** Problem requirements **
For the data below, give the number of lines that include the word "files" and nothing else.

Edit difference data:
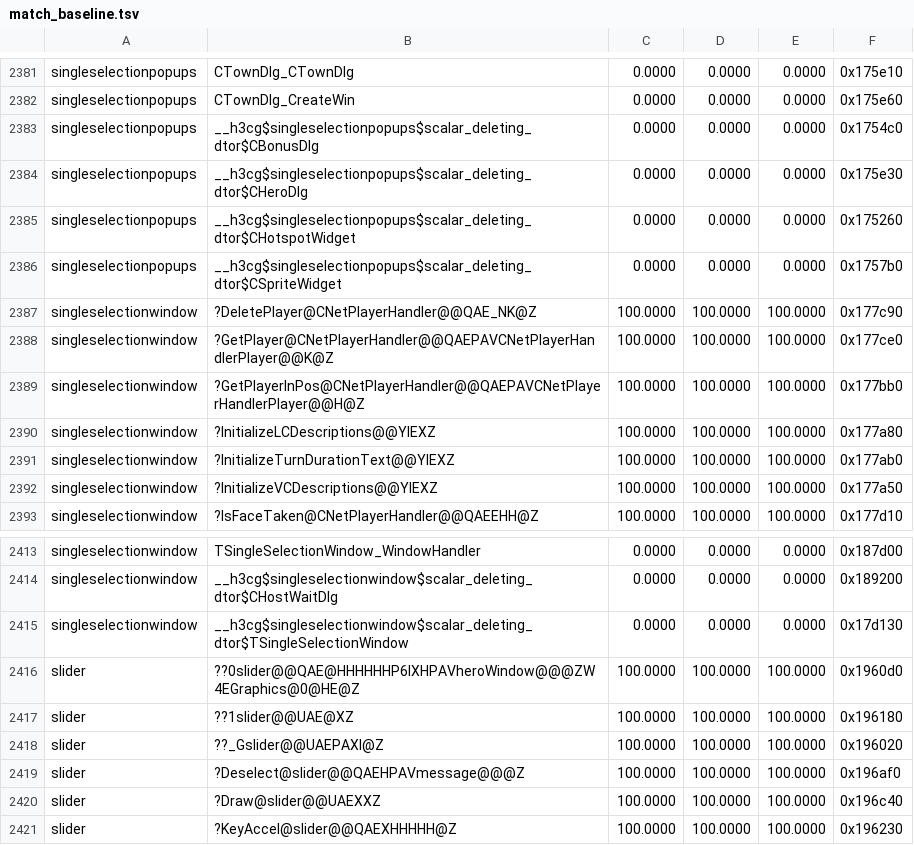
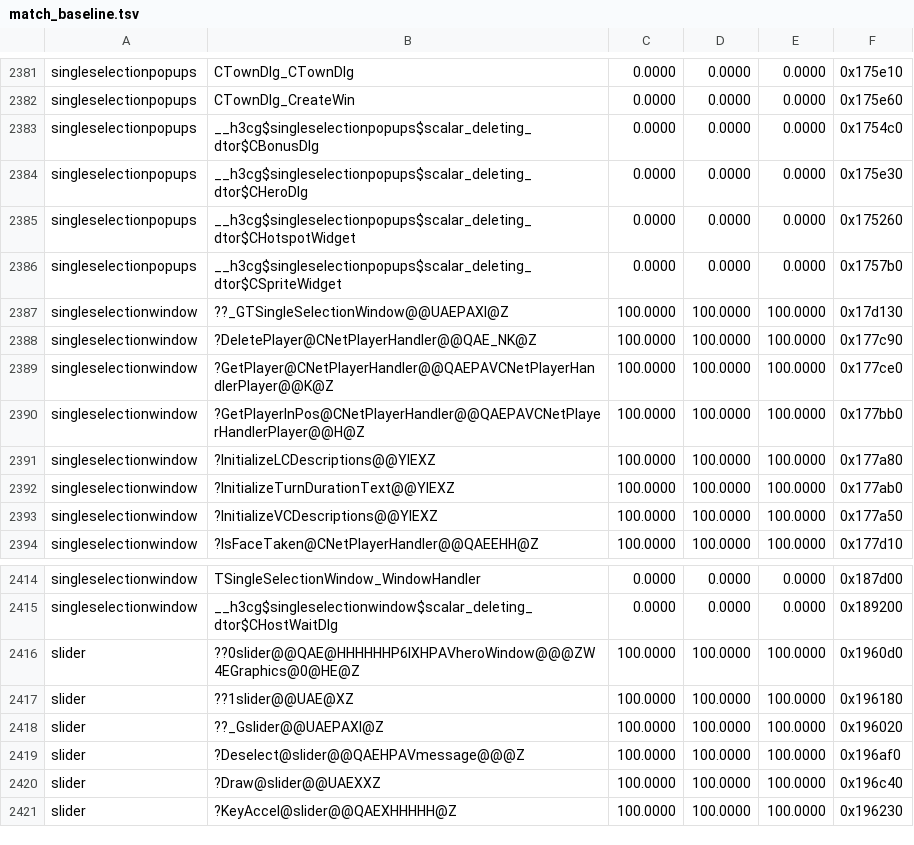
Before and after one commit to sushi-shi/homm3-decomp, a TSV file: config/match_baseline.tsv, drawn as a sheet; only a part is shown, gaps mark what is left out; removed rows and columns are numbered as before the commit, all else as after; the diff names each change by its address in the sheet, - before the commit and + after, or states it on an @@ line.

```diff
--- a/config/match_baseline.tsv
+++ b/config/match_baseline.tsv
+row 2387: singleselectionwindow | ??_GTSingleSelectionWindow@@UAEPAXI@Z | 100.0000 | 100.0000 | 100.0000 | 0x17d130
-row 2415: singleselectionwindow | __h3cg$singleselectionwindow$scalar_deleting_dtor$TSingleSelectionWindow | 0.0000 | 0.0000 | 0.0000 | 0x17d130
```
Also changed, not shown: 2 other files.
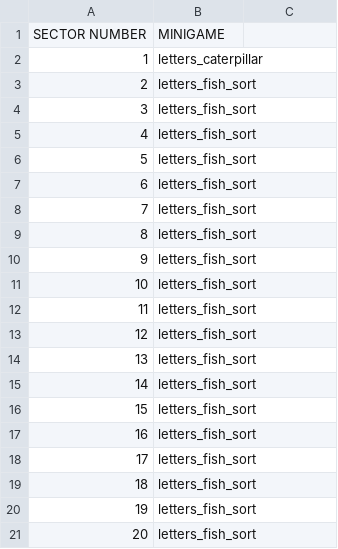
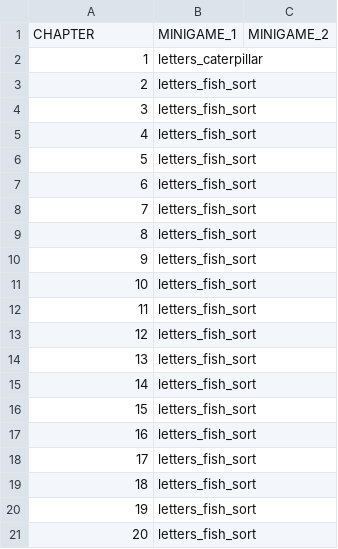
Before and after one commit to Manzalab/kalulu_v1, a CSV file: app/modules/language/assets/data/french/assessments.csv, drawn as a sheet.

```diff
--- a/app/modules/language/assets/data/french/assessments.csv
+++ b/app/modules/language/assets/data/french/assessments.csv
@@ -1,2 +1,2 @@
-SECTOR NUMBER;MINIGAME
+CHAPTER;MINIGAME_1;MINIGAME_2
 1;letters_caterpillar
```
Also changed, not shown: app/modules/language/assets/data/english/assessments.csv, app/modules/language/assets/data/swahili/assessments.csv.
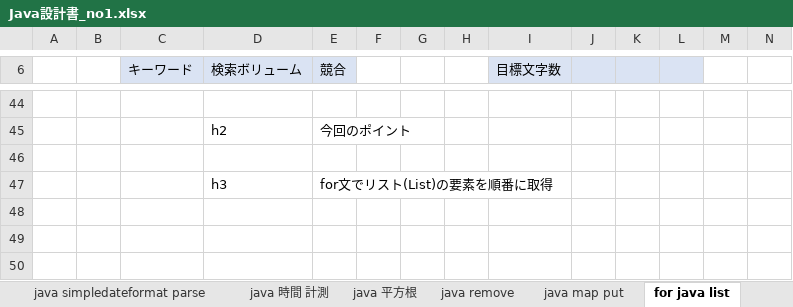
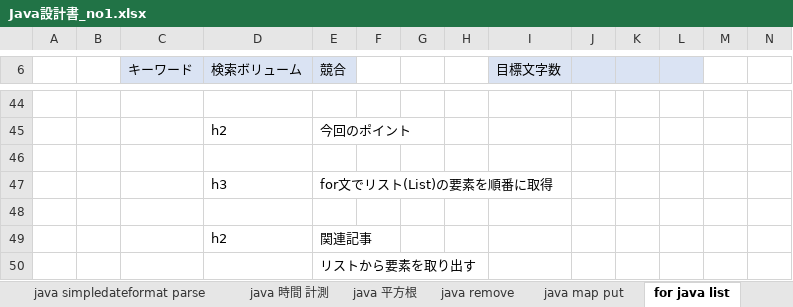
Before and after one commit to soshi16/demo2, an Excel workbook: 記事設計/Java設計書_no1.xlsx, sheet for java list, drawn as a sheet; only a part is shown, gaps mark what is left out; values as stored, in another font and other column widths than the file's, no borders; rows hold the shown columns only; the diff names each change by its address in the sheet, - before the commit and + after, or states it on an @@ line.

```diff
--- a/記事設計/Java設計書_no1.xlsx (sheet for java list)
+++ b/記事設計/Java設計書_no1.xlsx (sheet for java list)
+row 48: (empty)
+row 49:  |  |  | h2 | 関連記事
+row 50:  |  |  |  | リストから要素を取り出す
```
Also changed, not shown: sheet 目次, sheet list clear java, sheet java removeall, sheet list remove java, sheet java retainall, sheet java sublist, other sheet tabs.
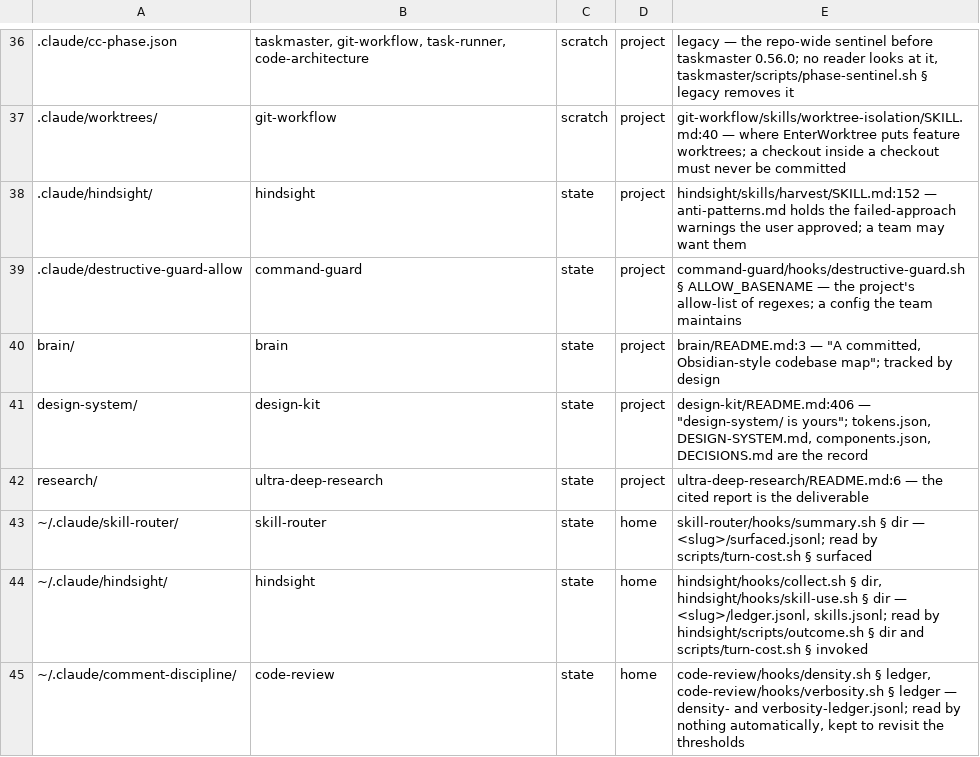
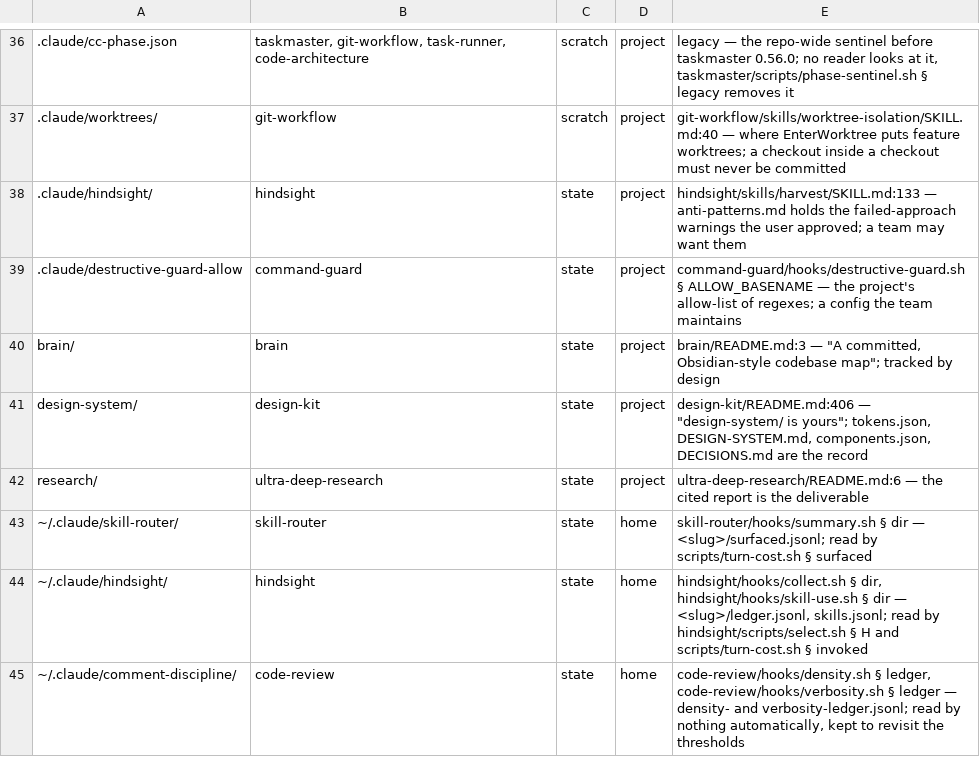
Before and after one commit to galaykos/cc-marketplace, a TSV file: plugins/git-workflow/skills/branch-completion/references/marketplace-scratch.tsv, drawn as a sheet; only a part is shown, gaps mark what is left out; the diff names each change by its address in the sheet, - before the commit and + after, or states it on an @@ line.

Commit message:
stack-scan 0.18.10, git-workflow 0.15.3: references follow hindsight 0.13.0
official-complements.md and marketplace-scratch.tsv named the removed command and script.

```diff
--- a/plugins/git-workflow/skills/branch-completion/references/marketplace-scratch.tsv
+++ b/plugins/git-workflow/skills/branch-completion/references/marketplace-scratch.tsv
-E38: hindsight/skills/harvest/SKILL.md:152 — anti-patterns.md…
+E38: hindsight/skills/harvest/SKILL.md:133 — anti-patterns.md…
-E44: …read by hindsight/scripts/outcome.sh § dir and scripts/turn-cost.sh…
+E44: …read by hindsight/scripts/select.sh § H and scripts/turn-cost.sh…
```
Also changed, not shown: 5 other files.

** Result **
2